THE PROBLEM >> Go through the entries, filter for the word "tradicionais", and copy every line that has it.

(Data extracted from a collection)
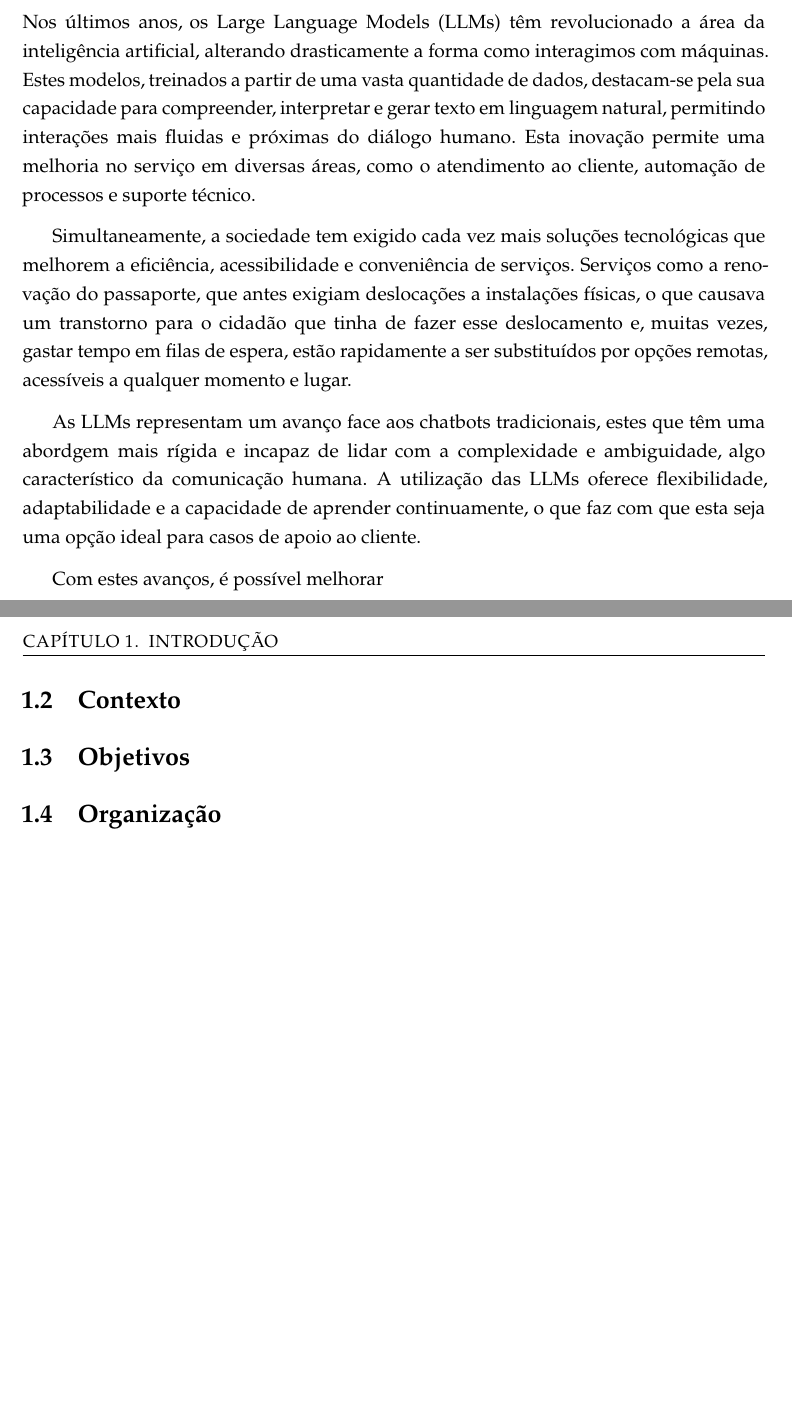
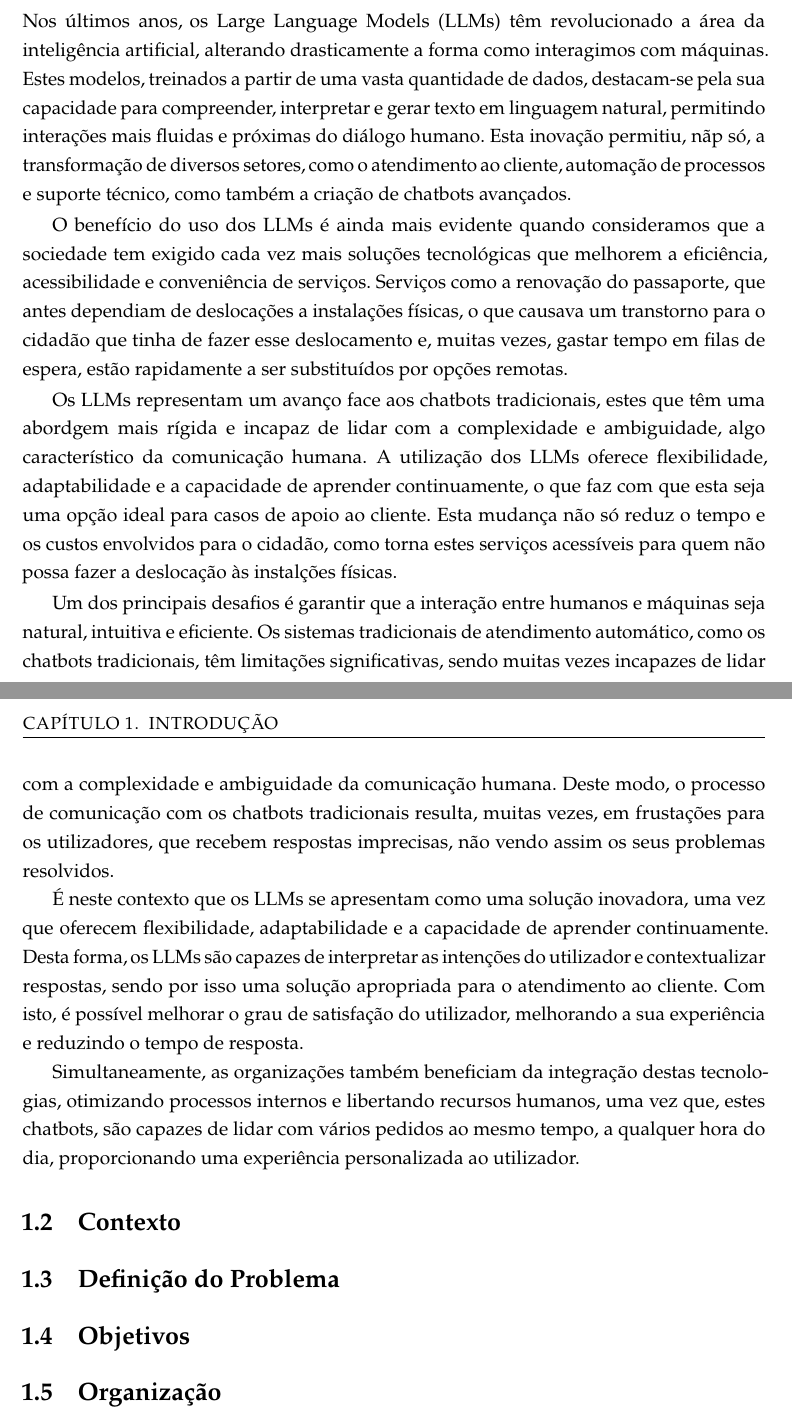
Before and after one commit to ritaglps/tese, a LaTeX thesis (template.tex, which reads Chapters/chapter1.tex): two parts of pages 10 and 11 of 18, joined at a grey line, cut so that both start at the same text, the shorter picture padded with empty space. Compiled offline with pdfLaTeX.

Commit message:
introdução

```diff
--- a/Chapters/chapter1.tex
+++ b/Chapters/chapter1.tex
@@ -25,18 +25,31 @@
 \label{sec:motivation}
 Nos últimos anos, os Large Language Models (LLMs) têm revolucionado a área da inteligência artificial, alterando drasticamente a forma como interagimos com máquinas.
 Estes modelos, treinados a partir de uma vasta quantidade de dados, destacam-se pela sua capacidade para compreender, interpretar e gerar texto em linguagem natural, permitindo interações mais fluidas e próximas do diálogo humano.
-Esta inovação permite uma melhoria no serviço em diversas áreas, como o atendimento ao cliente, automação de processos e suporte técnico.
+Esta inovação permitiu, nãp só, a transformação de diversos setores, como o atendimento ao cliente, automação de processos e suporte técnico, como também a criação de chatbots avançados.
 
-Simultaneamente, a sociedade tem exigido cada vez mais soluções tecnológicas que melhorem a eficiência, acessibilidade e conveniência de serviços.
-Serviços como a renovação do passaporte, que antes exigiam deslocações a instalações físicas, o que causava um transtorno para o cidadão que tinha de fazer esse deslocamento e, muitas vezes, gastar tempo em filas de espera, estão rapidamente a ser substituídos por opções remotas, acessíveis a qualquer momento e lugar.
+O benefício do uso dos LLMs é ainda mais evidente quando consideramos que a sociedade tem exigido cada vez mais soluções tecnológicas que melhorem a eficiência, acessibilidade e conveniência de serviços.
+Serviços como a renovação do passaporte, que antes dependiam de deslocações a instalações físicas, o que causava um transtorno para o cidadão que tinha de fazer esse deslocamento e, muitas vezes, gastar tempo em filas de espera, estão rapidamente a ser substituídos por opções remotas.
 
-As LLMs representam um avanço face aos chatbots tradicionais, estes que têm uma abordgem mais rígida e incapaz de lidar com a complexidade e ambiguidade, algo característico da comunicação humana.
-A utilização das LLMs oferece flexibilidade, adaptabilidade e a capacidade de aprender continuamente, o que faz com que esta seja uma opção ideal para casos de apoio ao cliente.
+Os LLMs representam um avanço face aos chatbots tradicionais, estes que têm uma abordgem mais rígida e incapaz de lidar com a complexidade e ambiguidade, algo característico da comunicação humana.
+A utilização dos LLMs oferece flexibilidade, adaptabilidade e a capacidade de aprender continuamente, o que faz com que esta seja uma opção ideal para casos de apoio ao cliente.
+Esta mudança não só reduz o tempo e os custos envolvidos para o cidadão, como torna estes serviços acessíveis para quem não possa fazer a deslocação às instalções físicas.
 
-Com estes avanços, é possível melhorar
+Um dos principais desafios é garantir que a interação entre humanos e máquinas seja natural, intuitiva e eficiente. Os sistemas tradicionais de atendimento automático, como os chatbots tradicionais, têm limitações significativas,
+sendo muitas vezes incapazes de lidar com a complexidade e ambiguidade da comunicação humana.
+Deste modo, o processo de comunicação com os chatbots tradicionais resulta, muitas vezes, em frustações para os utilizadores, que recebem respostas imprecisas, não vendo assim os seus problemas resolvidos.
+
+É neste contexto que os LLMs se apresentam como uma solução inovadora, uma vez que oferecem flexibilidade, adaptabilidade e a capacidade de aprender continuamente.
+Desta forma, os LLMs são capazes de interpretar as intenções  do utilizador e contextualizar respostas, sendo por isso uma solução apropriada para o atendimento ao cliente.
+Com isto, é possível melhorar o grau de satisfação do utilizador, melhorando a sua experiência e reduzindo o tempo de resposta.
+
+Simultaneamente, as organizações também beneficiam da integração destas tecnologias, otimizando processos internos e libertando recursos humanos, uma vez que, estes chatbots, são capazes de lidar com vários pedidos ao mesmo tempo, a qualquer hora do dia,
+proporcionando uma experiência personalizada ao utilizador.
 
 \section{Contexto}
 \label{sec:context}
+
+\section{Definição do Problema}
+\label{sec:problem}
 
 \section{Objetivos}
 \label{sec:objetivos}
```
Also changed, not shown: template.pdf, Chapters/chapter1.tex (3 more changed lines).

YOUR RESPONSE >>
-As LLMs representam um avanço face aos chatbots tradicionais, estes que têm uma abordgem mais rígida e incapaz de lidar com a complexidade e ambiguidade, algo característico da comunicação humana.
+Os LLMs representam um avanço face aos chatbots tradicionais, estes que têm uma abordgem mais rígida e incapaz de lidar com a complexidade e ambiguidade, algo característico da comunicação humana.
+Um dos principais desafios é garantir que a interação entre humanos e máquinas seja natural, intuitiva e eficiente. Os sistemas tradicionais de atendimento automático, como os chatbots tradicionais, têm limitações significativas,
+Deste modo, o processo de comunicação com os chatbots tradicionais resulta, muitas vezes, em frustações para os utilizadores, que recebem respostas imprecisas, não vendo assim os seus problemas resolvidos.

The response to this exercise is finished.